Your instructions: Would you please write out the records below exactly as they appear?

Dataset entries:
════════

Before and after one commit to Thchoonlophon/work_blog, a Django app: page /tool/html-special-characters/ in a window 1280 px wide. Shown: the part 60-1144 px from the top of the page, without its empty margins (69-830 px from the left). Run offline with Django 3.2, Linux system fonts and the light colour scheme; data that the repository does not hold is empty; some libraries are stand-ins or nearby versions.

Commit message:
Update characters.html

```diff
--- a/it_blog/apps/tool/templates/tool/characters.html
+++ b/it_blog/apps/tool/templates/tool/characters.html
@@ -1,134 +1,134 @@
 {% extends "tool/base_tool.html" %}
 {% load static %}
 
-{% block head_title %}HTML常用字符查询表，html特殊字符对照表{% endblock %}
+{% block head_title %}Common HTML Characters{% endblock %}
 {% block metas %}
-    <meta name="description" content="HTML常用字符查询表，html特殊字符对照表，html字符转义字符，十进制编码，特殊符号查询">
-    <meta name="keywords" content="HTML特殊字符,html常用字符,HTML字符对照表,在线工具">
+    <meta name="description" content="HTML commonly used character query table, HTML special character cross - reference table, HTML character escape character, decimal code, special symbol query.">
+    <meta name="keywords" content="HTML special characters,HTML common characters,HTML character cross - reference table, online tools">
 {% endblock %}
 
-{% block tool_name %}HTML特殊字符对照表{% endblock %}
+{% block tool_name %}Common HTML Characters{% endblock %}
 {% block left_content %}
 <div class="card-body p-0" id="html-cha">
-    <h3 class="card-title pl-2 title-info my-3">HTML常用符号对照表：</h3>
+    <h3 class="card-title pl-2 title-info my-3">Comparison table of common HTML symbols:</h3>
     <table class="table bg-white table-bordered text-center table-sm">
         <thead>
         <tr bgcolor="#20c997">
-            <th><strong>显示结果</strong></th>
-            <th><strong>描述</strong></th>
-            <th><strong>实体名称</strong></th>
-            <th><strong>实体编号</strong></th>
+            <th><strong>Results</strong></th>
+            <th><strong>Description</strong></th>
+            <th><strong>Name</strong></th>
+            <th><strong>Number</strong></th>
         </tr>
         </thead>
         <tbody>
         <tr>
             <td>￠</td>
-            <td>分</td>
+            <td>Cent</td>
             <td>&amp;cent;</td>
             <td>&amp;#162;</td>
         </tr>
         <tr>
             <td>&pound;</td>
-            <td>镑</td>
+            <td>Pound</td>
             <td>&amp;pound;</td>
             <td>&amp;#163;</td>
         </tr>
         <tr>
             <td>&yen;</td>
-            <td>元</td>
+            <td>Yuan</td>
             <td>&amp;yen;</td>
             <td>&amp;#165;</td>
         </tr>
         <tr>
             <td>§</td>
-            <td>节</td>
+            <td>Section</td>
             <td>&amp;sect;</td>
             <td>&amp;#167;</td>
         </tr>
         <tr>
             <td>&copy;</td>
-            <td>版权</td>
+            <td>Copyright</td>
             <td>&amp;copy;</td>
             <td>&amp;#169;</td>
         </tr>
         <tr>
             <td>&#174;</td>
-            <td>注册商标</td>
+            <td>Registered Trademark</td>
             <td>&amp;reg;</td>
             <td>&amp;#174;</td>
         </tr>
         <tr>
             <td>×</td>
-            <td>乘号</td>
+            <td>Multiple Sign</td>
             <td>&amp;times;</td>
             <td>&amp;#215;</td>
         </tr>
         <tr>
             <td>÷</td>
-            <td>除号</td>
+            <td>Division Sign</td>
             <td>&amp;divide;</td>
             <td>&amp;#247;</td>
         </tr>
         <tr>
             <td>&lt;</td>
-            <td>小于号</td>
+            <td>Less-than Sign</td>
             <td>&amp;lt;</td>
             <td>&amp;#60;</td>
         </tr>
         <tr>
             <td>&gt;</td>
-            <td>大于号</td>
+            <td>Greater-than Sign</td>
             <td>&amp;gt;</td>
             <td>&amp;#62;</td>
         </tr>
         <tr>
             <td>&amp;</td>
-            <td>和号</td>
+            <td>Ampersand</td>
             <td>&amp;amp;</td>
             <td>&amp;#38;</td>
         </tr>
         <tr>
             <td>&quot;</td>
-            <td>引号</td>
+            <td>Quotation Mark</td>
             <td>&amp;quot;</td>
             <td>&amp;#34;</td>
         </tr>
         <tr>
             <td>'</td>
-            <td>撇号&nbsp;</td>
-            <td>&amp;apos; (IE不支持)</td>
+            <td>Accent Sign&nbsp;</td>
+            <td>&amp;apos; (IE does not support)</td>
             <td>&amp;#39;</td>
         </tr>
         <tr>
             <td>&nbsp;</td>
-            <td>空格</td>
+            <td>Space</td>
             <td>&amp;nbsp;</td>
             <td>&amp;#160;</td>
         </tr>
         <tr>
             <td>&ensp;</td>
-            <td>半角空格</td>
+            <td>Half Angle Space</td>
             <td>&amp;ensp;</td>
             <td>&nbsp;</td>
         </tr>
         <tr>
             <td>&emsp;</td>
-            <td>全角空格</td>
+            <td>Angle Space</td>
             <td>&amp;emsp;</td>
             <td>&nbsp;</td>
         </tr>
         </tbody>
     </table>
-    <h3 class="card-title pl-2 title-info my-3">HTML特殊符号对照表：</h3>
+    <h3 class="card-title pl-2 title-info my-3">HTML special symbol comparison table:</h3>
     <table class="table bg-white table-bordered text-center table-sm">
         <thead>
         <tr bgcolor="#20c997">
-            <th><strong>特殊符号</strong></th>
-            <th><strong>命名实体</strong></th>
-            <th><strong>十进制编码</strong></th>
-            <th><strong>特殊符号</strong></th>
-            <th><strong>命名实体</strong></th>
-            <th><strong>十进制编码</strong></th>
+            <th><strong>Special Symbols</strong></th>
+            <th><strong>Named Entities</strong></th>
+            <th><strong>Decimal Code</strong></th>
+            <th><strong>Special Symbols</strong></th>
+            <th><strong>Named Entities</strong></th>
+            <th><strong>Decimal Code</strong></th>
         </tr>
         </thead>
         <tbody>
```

════════

Solution:
Before and after one commit to Thchoonlophon/work_blog, a Django app: page /tool/html-special-characters/ in a window 1280 px wide. Shown: the part 60-1144 px from the top of the page, without its empty margins (69-830 px from the left). Run offline with Django 3.2, Linux system fonts and the light colour scheme; data that the repository does not hold is empty; some libraries are stand-ins or nearby versions.

Commit message:
Update characters.html

```diff
--- a/it_blog/apps/tool/templates/tool/characters.html
+++ b/it_blog/apps/tool/templates/tool/characters.html
@@ -1,134 +1,134 @@
 {% extends "tool/base_tool.html" %}
 {% load static %}
 
-{% block head_title %}HTML常用字符查询表，html特殊字符对照表{% endblock %}
+{% block head_title %}Common HTML Characters{% endblock %}
 {% block metas %}
-    <meta name="description" content="HTML常用字符查询表，html特殊字符对照表，html字符转义字符，十进制编码，特殊符号查询">
-    <meta name="keywords" content="HTML特殊字符,html常用字符,HTML字符对照表,在线工具">
+    <meta name="description" content="HTML commonly used character query table, HTML special character cross - reference table, HTML character escape character, decimal code, special symbol query.">
+    <meta name="keywords" content="HTML special characters,HTML common characters,HTML character cross - reference table, online tools">
 {% endblock %}
 
-{% block tool_name %}HTML特殊字符对照表{% endblock %}
+{% block tool_name %}Common HTML Characters{% endblock %}
 {% block left_content %}
 <div class="card-body p-0" id="html-cha">
-    <h3 class="card-title pl-2 title-info my-3">HTML常用符号对照表：</h3>
+    <h3 class="card-title pl-2 title-info my-3">Comparison table of common HTML symbols:</h3>
     <table class="table bg-white table-bordered text-center table-sm">
         <thead>
         <tr bgcolor="#20c997">
-            <th><strong>显示结果</strong></th>
-            <th><strong>描述</strong></th>
-            <th><strong>实体名称</strong></th>
-            <th><strong>实体编号</strong></th>
+            <th><strong>Results</strong></th>
+            <th><strong>Description</strong></th>
+            <th><strong>Name</strong></th>
+            <th><strong>Number</strong></th>
         </tr>
         </thead>
         <tbody>
         <tr>
             <td>￠</td>
-            <td>分</td>
+            <td>Cent</td>
             <td>&amp;cent;</td>
             <td>&amp;#162;</td>
         </tr>
         <tr>
             <td>&pound;</td>
-            <td>镑</td>
+            <td>Pound</td>
             <td>&amp;pound;</td>
             <td>&amp;#163;</td>
         </tr>
         <tr>
             <td>&yen;</td>
-            <td>元</td>
+            <td>Yuan</td>
             <td>&amp;yen;</td>
             <td>&amp;#165;</td>
         </tr>
         <tr>
             <td>§</td>
-            <td>节</td>
+            <td>Section</td>
             <td>&amp;sect;</td>
             <td>&amp;#167;</td>
         </tr>
         <tr>
             <td>&copy;</td>
-            <td>版权</td>
+            <td>Copyright</td>
             <td>&amp;copy;</td>
             <td>&amp;#169;</td>
         </tr>
         <tr>
             <td>&#174;</td>
-            <td>注册商标</td>
+            <td>Registered Trademark</td>
             <td>&amp;reg;</td>
             <td>&amp;#174;</td>
         </tr>
         <tr>
             <td>×</td>
-            <td>乘号</td>
+            <td>Multiple Sign</td>
             <td>&amp;times;</td>
             <td>&amp;#215;</td>
         </tr>
         <tr>
             <td>÷</td>
-            <td>除号</td>
+            <td>Division Sign</td>
             <td>&amp;divide;</td>
             <td>&amp;#247;</td>
         </tr>
         <tr>
             <td>&lt;</td>
-            <td>小于号</td>
+            <td>Less-than Sign</td>
             <td>&amp;lt;</td>
             <td>&amp;#60;</td>
         </tr>
         <tr>
             <td>&gt;</td>
-            <td>大于号</td>
+            <td>Greater-than Sign</td>
             <td>&amp;gt;</td>
             <td>&amp;#62;</td>
         </tr>
         <tr>
             <td>&amp;</td>
-            <td>和号</td>
+            <td>Ampersand</td>
             <td>&amp;amp;</td>
             <td>&amp;#38;</td>
         </tr>
         <tr>
             <td>&quot;</td>
-            <td>引号</td>
+            <td>Quotation Mark</td>
             <td>&amp;quot;</td>
             <td>&amp;#34;</td>
         </tr>
         <tr>
             <td>'</td>
-            <td>撇号&nbsp;</td>
-            <td>&amp;apos; (IE不支持)</td>
+            <td>Accent Sign&nbsp;</td>
+            <td>&amp;apos; (IE does not support)</td>
             <td>&amp;#39;</td>
         </tr>
         <tr>
             <td>&nbsp;</td>
-            <td>空格</td>
+            <td>Space</td>
             <td>&amp;nbsp;</td>
             <td>&amp;#160;</td>
         </tr>
         <tr>
             <td>&ensp;</td>
-            <td>半角空格</td>
+            <td>Half Angle Space</td>
             <td>&amp;ensp;</td>
             <td>&nbsp;</td>
         </tr>
         <tr>
             <td>&emsp;</td>
-            <td>全角空格</td>
+            <td>Angle Space</td>
             <td>&amp;emsp;</td>
             <td>&nbsp;</td>
         </tr>
         </tbody>
     </table>
-    <h3 class="card-title pl-2 title-info my-3">HTML特殊符号对照表：</h3>
+    <h3 class="card-title pl-2 title-info my-3">HTML special symbol comparison table:</h3>
     <table class="table bg-white table-bordered text-center table-sm">
         <thead>
         <tr bgcolor="#20c997">
-            <th><strong>特殊符号</strong></th>
-            <th><strong>命名实体</strong></th>
-            <th><strong>十进制编码</strong></th>
-            <th><strong>特殊符号</strong></th>
-            <th><strong>命名实体</strong></th>
-            <th><strong>十进制编码</strong></th>
+            <th><strong>Special Symbols</strong></th>
+            <th><strong>Named Entities</strong></th>
+            <th><strong>Decimal Code</strong></th>
+            <th><strong>Special Symbols</strong></th>
+            <th><strong>Named Entities</strong></th>
+            <th><strong>Decimal Code</strong></th>
         </tr>
         </thead>
         <tbody>
```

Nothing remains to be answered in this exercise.